··· Supplied data

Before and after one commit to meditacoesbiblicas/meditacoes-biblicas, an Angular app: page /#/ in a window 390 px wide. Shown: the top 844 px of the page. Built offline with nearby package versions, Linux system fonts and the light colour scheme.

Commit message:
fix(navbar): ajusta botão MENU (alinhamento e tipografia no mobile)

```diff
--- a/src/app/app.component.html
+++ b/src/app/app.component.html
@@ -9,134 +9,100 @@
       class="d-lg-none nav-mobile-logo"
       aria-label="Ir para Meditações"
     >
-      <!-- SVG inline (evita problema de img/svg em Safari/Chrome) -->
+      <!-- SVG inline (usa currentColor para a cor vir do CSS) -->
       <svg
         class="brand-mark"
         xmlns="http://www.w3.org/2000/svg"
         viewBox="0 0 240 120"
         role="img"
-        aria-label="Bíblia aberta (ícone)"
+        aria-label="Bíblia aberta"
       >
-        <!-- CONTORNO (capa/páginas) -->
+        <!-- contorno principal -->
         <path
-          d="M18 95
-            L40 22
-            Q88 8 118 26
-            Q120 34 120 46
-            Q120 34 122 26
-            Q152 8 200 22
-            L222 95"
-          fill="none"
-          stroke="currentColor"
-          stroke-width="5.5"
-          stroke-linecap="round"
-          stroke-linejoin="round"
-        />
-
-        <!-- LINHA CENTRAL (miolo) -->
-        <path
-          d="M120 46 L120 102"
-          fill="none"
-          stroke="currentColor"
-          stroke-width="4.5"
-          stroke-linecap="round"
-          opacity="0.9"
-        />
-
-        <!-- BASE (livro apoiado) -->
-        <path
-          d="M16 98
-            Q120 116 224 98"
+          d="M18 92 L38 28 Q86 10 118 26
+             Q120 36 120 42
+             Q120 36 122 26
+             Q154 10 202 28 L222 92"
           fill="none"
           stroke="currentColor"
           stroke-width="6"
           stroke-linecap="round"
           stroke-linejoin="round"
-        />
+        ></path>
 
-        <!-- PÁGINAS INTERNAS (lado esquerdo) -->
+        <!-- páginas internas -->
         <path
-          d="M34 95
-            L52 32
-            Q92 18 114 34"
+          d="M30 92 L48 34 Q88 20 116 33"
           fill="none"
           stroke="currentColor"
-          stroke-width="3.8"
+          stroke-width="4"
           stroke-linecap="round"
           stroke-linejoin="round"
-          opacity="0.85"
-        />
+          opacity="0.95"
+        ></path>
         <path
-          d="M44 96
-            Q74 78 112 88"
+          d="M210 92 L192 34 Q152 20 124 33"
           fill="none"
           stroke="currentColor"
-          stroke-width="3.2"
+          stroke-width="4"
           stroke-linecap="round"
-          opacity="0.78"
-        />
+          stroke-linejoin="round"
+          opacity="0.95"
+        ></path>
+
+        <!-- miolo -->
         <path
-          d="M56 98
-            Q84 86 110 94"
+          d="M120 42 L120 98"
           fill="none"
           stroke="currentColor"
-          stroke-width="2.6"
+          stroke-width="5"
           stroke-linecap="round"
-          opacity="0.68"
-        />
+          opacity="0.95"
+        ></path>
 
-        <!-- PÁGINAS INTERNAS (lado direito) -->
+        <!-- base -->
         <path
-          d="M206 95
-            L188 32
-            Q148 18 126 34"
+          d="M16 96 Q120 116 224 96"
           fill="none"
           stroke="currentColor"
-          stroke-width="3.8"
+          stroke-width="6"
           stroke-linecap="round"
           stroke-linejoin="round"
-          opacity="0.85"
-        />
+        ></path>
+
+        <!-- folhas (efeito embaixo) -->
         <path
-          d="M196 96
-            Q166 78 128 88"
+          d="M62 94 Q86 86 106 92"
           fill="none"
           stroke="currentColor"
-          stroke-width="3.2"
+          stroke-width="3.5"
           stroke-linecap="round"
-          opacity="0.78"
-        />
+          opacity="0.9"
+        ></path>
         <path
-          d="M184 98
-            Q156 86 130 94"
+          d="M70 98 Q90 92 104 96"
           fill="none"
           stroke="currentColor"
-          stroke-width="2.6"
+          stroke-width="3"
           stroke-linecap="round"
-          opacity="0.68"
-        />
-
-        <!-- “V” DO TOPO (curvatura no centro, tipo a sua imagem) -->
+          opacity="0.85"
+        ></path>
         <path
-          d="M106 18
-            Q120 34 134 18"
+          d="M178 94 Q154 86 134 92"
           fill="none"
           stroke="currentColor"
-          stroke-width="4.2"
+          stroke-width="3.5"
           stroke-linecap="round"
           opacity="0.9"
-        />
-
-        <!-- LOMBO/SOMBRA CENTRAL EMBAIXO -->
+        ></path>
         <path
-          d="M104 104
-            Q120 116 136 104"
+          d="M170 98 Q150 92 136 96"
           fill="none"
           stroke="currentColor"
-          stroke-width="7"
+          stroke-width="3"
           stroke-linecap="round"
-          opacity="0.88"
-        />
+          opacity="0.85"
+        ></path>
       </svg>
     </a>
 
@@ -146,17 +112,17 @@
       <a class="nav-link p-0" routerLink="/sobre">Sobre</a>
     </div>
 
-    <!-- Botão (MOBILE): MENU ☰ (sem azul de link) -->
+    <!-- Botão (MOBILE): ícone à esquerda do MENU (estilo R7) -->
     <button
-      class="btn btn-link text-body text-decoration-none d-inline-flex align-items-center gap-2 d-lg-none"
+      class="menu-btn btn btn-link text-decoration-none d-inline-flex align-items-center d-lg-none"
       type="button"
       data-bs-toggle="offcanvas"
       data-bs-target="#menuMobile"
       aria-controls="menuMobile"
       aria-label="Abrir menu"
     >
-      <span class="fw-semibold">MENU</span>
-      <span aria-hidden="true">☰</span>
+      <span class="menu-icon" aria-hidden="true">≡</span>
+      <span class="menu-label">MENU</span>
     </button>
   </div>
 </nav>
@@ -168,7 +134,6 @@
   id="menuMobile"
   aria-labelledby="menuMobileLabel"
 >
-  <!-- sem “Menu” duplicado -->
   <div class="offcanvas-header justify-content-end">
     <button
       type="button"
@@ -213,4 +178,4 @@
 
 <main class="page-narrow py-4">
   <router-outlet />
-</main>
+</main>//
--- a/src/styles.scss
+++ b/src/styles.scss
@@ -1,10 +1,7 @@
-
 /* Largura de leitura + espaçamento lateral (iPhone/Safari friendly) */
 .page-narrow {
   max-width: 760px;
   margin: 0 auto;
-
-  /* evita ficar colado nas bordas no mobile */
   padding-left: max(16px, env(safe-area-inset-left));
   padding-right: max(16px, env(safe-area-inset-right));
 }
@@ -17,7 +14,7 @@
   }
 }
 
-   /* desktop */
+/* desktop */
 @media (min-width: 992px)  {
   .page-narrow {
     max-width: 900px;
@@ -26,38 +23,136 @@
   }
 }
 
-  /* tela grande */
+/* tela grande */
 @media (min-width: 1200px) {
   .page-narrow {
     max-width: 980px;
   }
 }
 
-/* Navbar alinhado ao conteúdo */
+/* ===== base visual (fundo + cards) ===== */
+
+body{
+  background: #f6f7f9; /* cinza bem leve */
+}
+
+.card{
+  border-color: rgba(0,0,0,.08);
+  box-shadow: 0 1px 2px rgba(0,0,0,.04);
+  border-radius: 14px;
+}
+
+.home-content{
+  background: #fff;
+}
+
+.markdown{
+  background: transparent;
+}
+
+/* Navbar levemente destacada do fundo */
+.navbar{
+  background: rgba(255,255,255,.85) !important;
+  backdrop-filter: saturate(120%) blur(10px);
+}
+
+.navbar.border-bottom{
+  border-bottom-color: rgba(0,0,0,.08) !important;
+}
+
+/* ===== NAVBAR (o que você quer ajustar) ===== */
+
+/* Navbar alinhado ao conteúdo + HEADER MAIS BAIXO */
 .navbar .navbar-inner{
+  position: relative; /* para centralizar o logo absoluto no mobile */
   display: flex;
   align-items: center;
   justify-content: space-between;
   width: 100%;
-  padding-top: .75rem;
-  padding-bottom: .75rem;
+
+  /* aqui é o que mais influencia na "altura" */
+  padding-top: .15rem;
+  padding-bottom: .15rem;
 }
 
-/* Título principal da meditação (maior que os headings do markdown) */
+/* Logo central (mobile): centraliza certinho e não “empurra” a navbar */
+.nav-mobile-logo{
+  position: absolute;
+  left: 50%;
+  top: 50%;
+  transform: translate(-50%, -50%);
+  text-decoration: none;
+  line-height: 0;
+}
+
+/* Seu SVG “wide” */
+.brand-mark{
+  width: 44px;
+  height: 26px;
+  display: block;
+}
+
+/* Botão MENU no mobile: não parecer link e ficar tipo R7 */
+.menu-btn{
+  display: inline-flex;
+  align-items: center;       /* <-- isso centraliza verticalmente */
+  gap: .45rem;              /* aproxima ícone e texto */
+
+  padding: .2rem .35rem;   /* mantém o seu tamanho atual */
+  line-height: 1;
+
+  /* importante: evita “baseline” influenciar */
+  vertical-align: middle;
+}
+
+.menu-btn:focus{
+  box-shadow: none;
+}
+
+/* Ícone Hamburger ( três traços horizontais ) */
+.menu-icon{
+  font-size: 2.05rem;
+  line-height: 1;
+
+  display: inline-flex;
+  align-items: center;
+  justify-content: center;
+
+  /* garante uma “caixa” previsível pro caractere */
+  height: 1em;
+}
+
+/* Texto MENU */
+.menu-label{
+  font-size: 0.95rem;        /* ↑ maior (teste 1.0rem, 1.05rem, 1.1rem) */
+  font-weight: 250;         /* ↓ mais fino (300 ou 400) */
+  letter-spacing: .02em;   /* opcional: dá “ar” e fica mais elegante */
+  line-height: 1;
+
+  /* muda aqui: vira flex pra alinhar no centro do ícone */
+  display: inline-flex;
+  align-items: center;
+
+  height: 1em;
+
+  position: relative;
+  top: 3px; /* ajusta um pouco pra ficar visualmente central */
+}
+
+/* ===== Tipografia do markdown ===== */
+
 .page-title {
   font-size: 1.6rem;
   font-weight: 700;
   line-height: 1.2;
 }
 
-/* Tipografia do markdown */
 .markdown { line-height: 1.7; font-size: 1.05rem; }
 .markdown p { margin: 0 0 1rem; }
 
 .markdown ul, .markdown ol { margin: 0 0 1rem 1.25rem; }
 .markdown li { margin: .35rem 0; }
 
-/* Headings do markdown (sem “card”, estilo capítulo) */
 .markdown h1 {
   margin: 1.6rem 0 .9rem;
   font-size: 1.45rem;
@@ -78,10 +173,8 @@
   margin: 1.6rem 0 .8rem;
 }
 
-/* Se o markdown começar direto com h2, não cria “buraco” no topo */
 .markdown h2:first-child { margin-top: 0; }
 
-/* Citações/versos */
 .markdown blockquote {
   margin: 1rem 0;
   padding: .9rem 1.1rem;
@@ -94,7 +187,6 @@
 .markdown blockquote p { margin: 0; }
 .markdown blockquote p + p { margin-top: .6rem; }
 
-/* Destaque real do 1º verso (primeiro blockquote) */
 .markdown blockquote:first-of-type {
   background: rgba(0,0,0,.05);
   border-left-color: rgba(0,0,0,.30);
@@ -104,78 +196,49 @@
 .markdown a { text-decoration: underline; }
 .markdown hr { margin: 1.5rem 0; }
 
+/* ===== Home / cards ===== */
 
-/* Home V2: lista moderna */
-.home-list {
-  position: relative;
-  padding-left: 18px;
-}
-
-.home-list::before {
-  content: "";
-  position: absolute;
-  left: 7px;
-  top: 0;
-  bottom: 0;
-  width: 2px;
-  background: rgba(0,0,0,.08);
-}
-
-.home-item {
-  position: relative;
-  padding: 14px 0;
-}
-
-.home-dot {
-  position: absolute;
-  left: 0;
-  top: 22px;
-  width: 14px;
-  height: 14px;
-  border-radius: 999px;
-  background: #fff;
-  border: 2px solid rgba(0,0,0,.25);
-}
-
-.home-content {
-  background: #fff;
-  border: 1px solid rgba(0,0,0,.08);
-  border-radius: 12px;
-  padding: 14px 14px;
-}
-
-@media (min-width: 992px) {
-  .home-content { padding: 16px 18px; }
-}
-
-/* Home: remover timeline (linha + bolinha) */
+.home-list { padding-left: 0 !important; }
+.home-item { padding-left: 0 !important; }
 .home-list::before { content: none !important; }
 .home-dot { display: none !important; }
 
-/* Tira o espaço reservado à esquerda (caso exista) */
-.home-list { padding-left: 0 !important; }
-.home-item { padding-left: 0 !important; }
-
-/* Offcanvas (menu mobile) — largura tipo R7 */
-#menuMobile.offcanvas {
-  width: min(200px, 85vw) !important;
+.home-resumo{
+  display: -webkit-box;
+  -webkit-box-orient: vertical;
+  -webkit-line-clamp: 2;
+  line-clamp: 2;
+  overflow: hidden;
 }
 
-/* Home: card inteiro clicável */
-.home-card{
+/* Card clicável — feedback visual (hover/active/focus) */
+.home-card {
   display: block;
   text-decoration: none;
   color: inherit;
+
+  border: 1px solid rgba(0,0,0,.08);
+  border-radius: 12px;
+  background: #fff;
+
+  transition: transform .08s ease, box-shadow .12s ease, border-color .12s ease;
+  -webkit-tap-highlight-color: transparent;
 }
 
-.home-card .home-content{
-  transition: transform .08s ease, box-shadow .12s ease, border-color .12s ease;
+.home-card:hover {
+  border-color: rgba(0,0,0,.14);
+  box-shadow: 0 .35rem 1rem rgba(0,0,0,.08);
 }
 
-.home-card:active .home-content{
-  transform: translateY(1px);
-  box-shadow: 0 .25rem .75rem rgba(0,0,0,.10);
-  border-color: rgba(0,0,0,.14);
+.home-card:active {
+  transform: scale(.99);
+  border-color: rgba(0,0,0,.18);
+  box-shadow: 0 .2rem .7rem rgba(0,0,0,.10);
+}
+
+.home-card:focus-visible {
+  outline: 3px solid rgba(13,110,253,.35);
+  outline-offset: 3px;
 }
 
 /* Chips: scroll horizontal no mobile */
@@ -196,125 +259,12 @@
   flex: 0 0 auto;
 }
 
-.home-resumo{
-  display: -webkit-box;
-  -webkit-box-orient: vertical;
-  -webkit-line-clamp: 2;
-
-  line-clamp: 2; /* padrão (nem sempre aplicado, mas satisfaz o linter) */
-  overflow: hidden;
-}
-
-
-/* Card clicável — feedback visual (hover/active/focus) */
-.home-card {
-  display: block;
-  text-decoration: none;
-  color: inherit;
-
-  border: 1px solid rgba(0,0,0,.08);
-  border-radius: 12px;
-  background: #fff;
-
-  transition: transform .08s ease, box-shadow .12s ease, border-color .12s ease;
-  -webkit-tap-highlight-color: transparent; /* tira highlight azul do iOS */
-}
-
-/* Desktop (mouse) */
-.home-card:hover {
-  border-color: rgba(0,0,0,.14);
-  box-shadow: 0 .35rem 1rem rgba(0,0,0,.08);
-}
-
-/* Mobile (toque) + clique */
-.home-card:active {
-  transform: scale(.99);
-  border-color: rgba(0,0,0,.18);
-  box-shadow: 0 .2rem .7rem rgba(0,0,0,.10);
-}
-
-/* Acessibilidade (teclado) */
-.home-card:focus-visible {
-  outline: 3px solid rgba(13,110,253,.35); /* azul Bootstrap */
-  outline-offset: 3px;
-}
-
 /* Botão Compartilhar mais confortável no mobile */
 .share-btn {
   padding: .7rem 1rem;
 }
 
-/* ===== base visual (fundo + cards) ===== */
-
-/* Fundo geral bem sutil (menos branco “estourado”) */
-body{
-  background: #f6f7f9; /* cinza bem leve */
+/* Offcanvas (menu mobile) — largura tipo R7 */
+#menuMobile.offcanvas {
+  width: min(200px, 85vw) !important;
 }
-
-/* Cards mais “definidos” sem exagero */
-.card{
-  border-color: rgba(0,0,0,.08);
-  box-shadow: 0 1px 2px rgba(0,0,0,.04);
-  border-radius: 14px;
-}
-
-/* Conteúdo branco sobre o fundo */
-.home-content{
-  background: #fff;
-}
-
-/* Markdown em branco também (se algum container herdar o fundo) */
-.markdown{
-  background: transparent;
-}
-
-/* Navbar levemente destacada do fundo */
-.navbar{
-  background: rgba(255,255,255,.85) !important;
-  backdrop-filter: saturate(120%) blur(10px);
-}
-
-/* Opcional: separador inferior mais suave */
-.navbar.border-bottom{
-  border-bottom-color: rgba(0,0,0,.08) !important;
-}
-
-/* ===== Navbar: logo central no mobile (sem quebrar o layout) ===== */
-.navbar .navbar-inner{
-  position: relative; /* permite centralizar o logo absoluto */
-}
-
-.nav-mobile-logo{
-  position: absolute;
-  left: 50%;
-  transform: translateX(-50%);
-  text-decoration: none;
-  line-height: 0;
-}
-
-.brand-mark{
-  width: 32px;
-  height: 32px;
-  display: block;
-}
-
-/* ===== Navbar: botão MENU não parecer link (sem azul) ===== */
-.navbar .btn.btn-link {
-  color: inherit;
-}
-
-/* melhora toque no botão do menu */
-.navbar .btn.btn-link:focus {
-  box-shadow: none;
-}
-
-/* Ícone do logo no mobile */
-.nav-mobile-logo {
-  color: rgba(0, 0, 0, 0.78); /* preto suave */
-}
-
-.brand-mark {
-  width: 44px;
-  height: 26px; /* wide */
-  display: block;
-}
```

······

About this exercise
Could you copy each line from the listing that has the word "margin" in it?

Exercise response
   margin: 0 auto;
 .markdown p { margin: 0 0 1rem; }
 .markdown ul, .markdown ol { margin: 0 0 1rem 1.25rem; }
 .markdown li { margin: .35rem 0; }
   margin: 1.6rem 0 .9rem;
   margin: 1.6rem 0 .8rem;
 .markdown h2:first-child { margin-top: 0; }
   margin: 1rem 0;
 .markdown blockquote p { margin: 0; }
 .markdown blockquote p + p { margin-top: .6rem; }
 .markdown hr { margin: 1.5rem 0; }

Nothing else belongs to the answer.